For now, I’m traveling back a few summers – to the summer I spent roaming the Italian countryside eating and drinking just about everything that was within sight reach and budget. This particular summer, I spent a few days in Greve – a charming little town in the central Italian region of Tuscany. It was a balmy breezy morning when my travel buddy Con and I decided to rent a vespa, and ride through the Italian countryside. It only came with one helmet though, but in standard Indian fashion I thought it unnecessary to comply with such silly safety regulations and went helmet-less. This would lead to my first encounter with the Italian polizei – but that’s another story altogether. This story, is about the time we visited the vineyard where the Mona Lisa herself was born – Vignamaggio.
Situated in the centre of the Chianto Classico wine producing district in Chianti, Vignamaggio is an awe inspiringly charming little vineyard, with an equally beautiful villa that dates back to the 14th century. As the story goes, the Mona Lisa was born here in 1479, the daughter of Anton Maria Gherardini, before she moved to Florence. The Gherardini were most likely of Etruscan or Roman origin, and were a noble family in Tuscany.
Strapped onto our cute little vespa, Con and I zoomed through rolling hills, family run vineyards, and a countryside that looked like one giant 3d postcard – each vista more beautiful than the last. The journey to Vignamaggio was an uphill climb – the vineyards are at an altitude of between 330 m and 400 m a.s.l. By the time we arrived at the vineyard, the Italian summer sun was high in the sky, resembling a plump peach floating in a bright blue Mediterranean sea. Beneath its sultry heat, I could feel myself getting red as a sun dried tomato.
We began by strolling around the villa’s gardens, which were lined with hundred year old cypress trees and holm-oak trees, juniper hedges a plenty, and bright splashes of pink rose. Just beyond the gardens were the olive groves. What people tend to forget is that in addition to being a leading wine producer, Italy is also one of the world’s leading producers of olives and olive oil, and Italians are equally passionate about their little round (delicious) sources of pride. The olives are picked by hand in the month of November, but we were only in July – so I resisted the cheeky urge to grab a few and pop them into my mouth (and pocket).
We continued our summer stroll down to the vineyards. The main wine variety on the estate is Sangiovese – which literally translated means ‘Blood of Jove’, or Jupiter – the Roman God of sky and thunder. Since we were in the month of July, the fruit clusters had started to grow bigger and were just about touching each other – a process known as the ‘closing’ of the clusters. The vineyards looked almost surreal in their splendour, making it impossible to resist a good ol’ fashioned frolic.

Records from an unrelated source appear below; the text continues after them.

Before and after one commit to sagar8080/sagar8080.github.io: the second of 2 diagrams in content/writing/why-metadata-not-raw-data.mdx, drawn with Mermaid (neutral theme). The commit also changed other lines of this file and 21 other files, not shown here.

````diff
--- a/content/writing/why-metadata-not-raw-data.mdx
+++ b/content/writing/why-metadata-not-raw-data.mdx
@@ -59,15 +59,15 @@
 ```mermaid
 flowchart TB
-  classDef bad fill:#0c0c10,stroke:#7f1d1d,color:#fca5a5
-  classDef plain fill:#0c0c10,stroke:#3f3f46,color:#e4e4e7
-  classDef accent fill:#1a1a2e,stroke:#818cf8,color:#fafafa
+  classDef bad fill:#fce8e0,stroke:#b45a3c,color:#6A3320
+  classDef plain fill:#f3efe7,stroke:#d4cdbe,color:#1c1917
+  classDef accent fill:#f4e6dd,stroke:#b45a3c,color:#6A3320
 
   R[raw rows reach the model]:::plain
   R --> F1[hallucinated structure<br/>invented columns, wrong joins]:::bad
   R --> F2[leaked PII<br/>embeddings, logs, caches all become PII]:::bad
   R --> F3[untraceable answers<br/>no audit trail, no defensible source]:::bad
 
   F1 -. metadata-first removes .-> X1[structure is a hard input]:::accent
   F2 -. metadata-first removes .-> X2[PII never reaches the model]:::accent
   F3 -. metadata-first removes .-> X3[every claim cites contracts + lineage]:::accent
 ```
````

We wandered down to the cellars next, where the wines are aged in oak barrels and barriques. The cellars date back to the fifteenth century, and it’s here where all the magic happens. The Vin Santo, as we were about to taste, is an Italian dessert wine traditional to the Chianti region. To produce this wine, the grapes are first dried for three months in a well ventilated room at the top of the villa, a process which allows the sugars in the grape to be more concentrated. They are then pressed, lightly separated, and the must (the freshly pressed juice containing the skins, seeds, and stems of the fruit – though in this wine’s case, no skins) is collected, and placed in oak barrels to ferment. Once fermentation is complete, the barrels are sealed and left for four years, after which the wine is bottled and ready for me to drink.

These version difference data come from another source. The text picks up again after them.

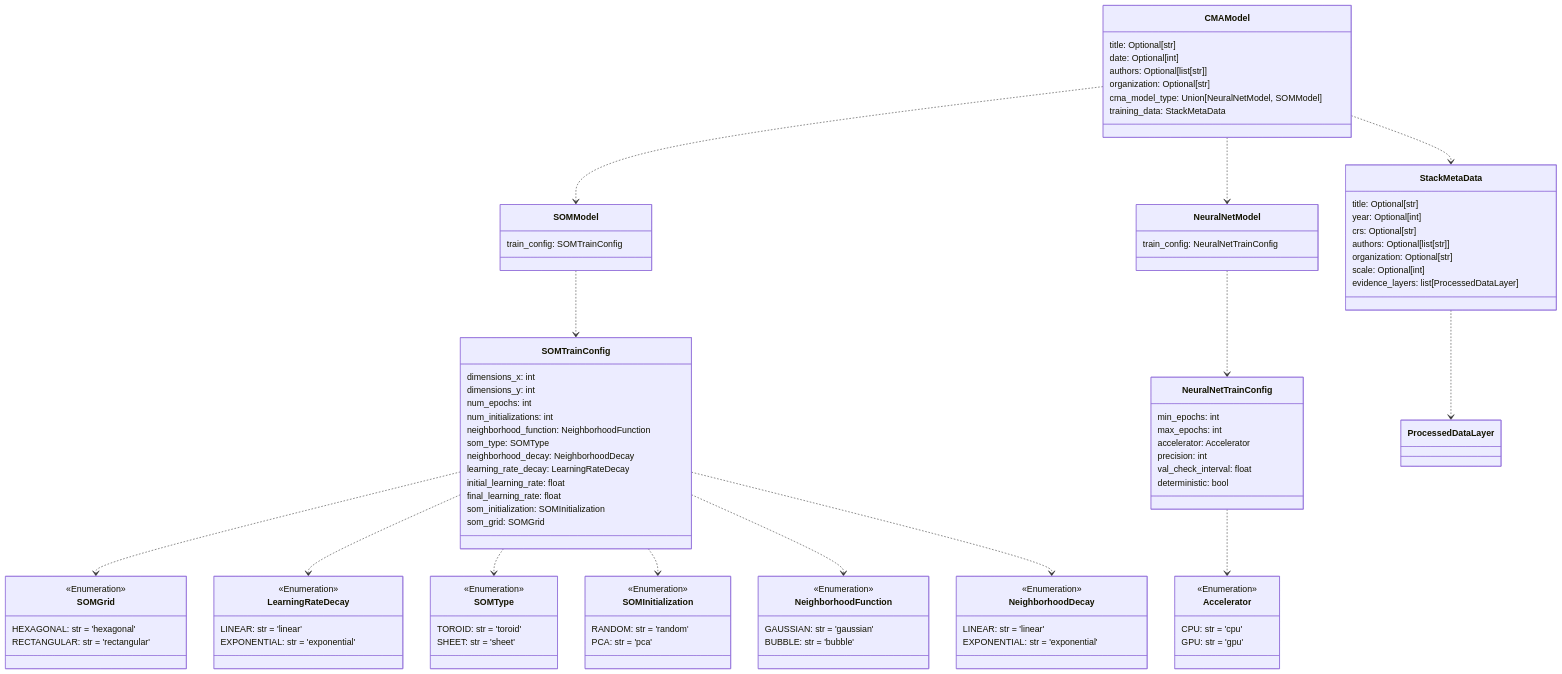
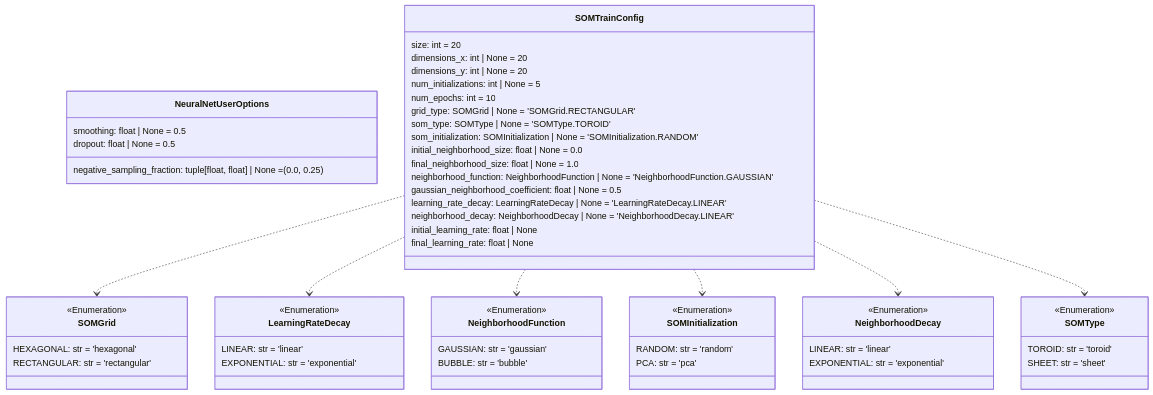
Before and after one commit to DARPA-CRITICALMAAS/cdr_schemas: diagram 14 of 14 in README.md, drawn with Mermaid. The commit also changed other lines of this file and 4 other files, not shown here.

````diff
--- a/README.md
+++ b/README.md
@@ -1064,22 +1206,56 @@
 ```mermaid
 classDiagram
 
+    class NeuralNetUserOptions {
+        smoothing: float | None = 0.5
+        dropout: float | None = 0.5
+        negative_sampling_fraction: tuple[float, float] | None = (0.0, 0.25)
+    }
+
+    class SOMInitialization {
+        <<Enumeration>>
+        RANDOM: str = 'random'
+        PCA: str = 'pca'
+    }
+
+    class SOMGrid {
+        <<Enumeration>>
+        HEXAGONAL: str = 'hexagonal'
+        RECTANGULAR: str = 'rectangular'
+    }
+
     class SOMTrainConfig {
-        dimensions_x: int
-        dimensions_y: int
-        num_epochs: int
-        num_initializations: int
-        neighborhood_function: NeighborhoodFunction
-        som_type: SOMType
-        neighborhood_decay: NeighborhoodDecay
-        learning_rate_decay: LearningRateDecay
-        initial_learning_rate: float
-        final_learning_rate: float
-        som_initialization: SOMInitialization
-        som_grid: SOMGrid
+        size: int = 20
+        dimensions_x: int | None = 20
+        dimensions_y: int | None = 20
+        num_initializations: int | None = 5
+        num_epochs: int = 10
+        grid_type: SOMGrid | None = 'SOMGrid.RECTANGULAR'
+        som_type: SOMType | None = 'SOMType.TOROID'
+        som_initialization: SOMInitialization | None = 'SOMInitialization.RANDOM'
+        initial_neighborhood_size: float | None = 0.0
+        final_neighborhood_size: float | None = 1.0
+        neighborhood_function: NeighborhoodFunction | None = 'NeighborhoodFunction.GAUSSIAN'
+        gaussian_neighborhood_coefficient: float | None = 0.5
+        learning_rate_decay: LearningRateDecay | None = 'LearningRateDecay.LINEAR'
+        neighborhood_decay: NeighborhoodDecay | None = 'NeighborhoodDecay.LINEAR'
+        initial_learning_rate: float | None
+        final_learning_rate: float | None
     }
 
     class LearningRateDecay {
+        <<Enumeration>>
+        LINEAR: str = 'linear'
+        EXPONENTIAL: str = 'exponential'
+    }
+
+    class NeighborhoodFunction {
+        <<Enumeration>>
+        GAUSSIAN: str = 'gaussian'
+        BUBBLE: str = 'bubble'
+    }
+
+    class NeighborhoodDecay {
         <<Enumeration>>
         LINEAR: str = 'linear'
         EXPONENTIAL: str = 'exponential'
@@ -1091,85 +1267,12 @@
         SHEET: str = 'sheet'
     }
 
-    class SOMInitialization {
-        <<Enumeration>>
-        RANDOM: str = 'random'
-        PCA: str = 'pca'
-    }
-
-    class CMAModel {
-        title: Optional[str]
-        date: Optional[int]
-        authors: Optional[list[str]]
-        organization: Optional[str]
-        cma_model_type: Union[NeuralNetModel, SOMModel]
-        training_data: StackMetaData
-    }
-
-    class NeighborhoodDecay {
-        <<Enumeration>>
-        LINEAR: str = 'linear'
-        EXPONENTIAL: str = 'exponential'
-    }
-
-    class SOMModel {
-        train_config: SOMTrainConfig
-    }
-
-    class Accelerator {
-        <<Enumeration>>
-        CPU: str = 'cpu'
-        GPU: str = 'gpu'
-    }
-
-    class SOMGrid {
-        <<Enumeration>>
-        HEXAGONAL: str = 'hexagonal'
-        RECTANGULAR: str = 'rectangular'
-    }
-
-    class StackMetaData {
-        title: Optional[str]
-        year: Optional[int]
-        crs: Optional[str]
-        authors: Optional[list[str]]
-        organization: Optional[str]
-        scale: Optional[int]
-        evidence_layers: list[ProcessedDataLayer]
-    }
-
-    class NeuralNetModel {
-        train_config: NeuralNetTrainConfig
-    }
-
-    class NeighborhoodFunction {
-        <<Enumeration>>
-        GAUSSIAN: str = 'gaussian'
-        BUBBLE: str = 'bubble'
-    }
-
-    class NeuralNetTrainConfig {
-        min_epochs: int
-        max_epochs: int
-        accelerator: Accelerator
-        precision: int
-        val_check_interval: float
-        deterministic: bool
-    }
-
-    StackMetaData ..> ProcessedDataLayer
-    NeuralNetTrainConfig ..> Accelerator
     SOMTrainConfig ..> SOMGrid
     SOMTrainConfig ..> LearningRateDecay
+    SOMTrainConfig ..> NeighborhoodFunction
+    SOMTrainConfig ..> SOMInitialization
+    SOMTrainConfig ..> NeighborhoodDecay
     SOMTrainConfig ..> SOMType
-    SOMTrainConfig ..> SOMInitialization
-    SOMTrainConfig ..> NeighborhoodFunction
-    SOMTrainConfig ..> NeighborhoodDecay
-    NeuralNetModel ..> NeuralNetTrainConfig
-    SOMModel ..> SOMTrainConfig
-    CMAModel ..> SOMModel
-    CMAModel ..> NeuralNetModel
-    CMAModel ..> StackMetaData
 
 
 ```
````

In fact, all this talk of wine was getting us pretty thirsty. It wasn’t long however before we tasted, once again, the bottled fruit of other people’s labour – this time from a bottle of Chianti Classico, a premium Chianti wine from the Chianti Classico subregion. The wine was moderately robust but still flowery and tart, with fruity tones that came to life when offset by the saltiness of the salami, prosciutto, and cheese presented on our plates. We sat outside, basking in the sunshine and the satisfaction of nothing more (and nothing less) than good food, good wine, and good company.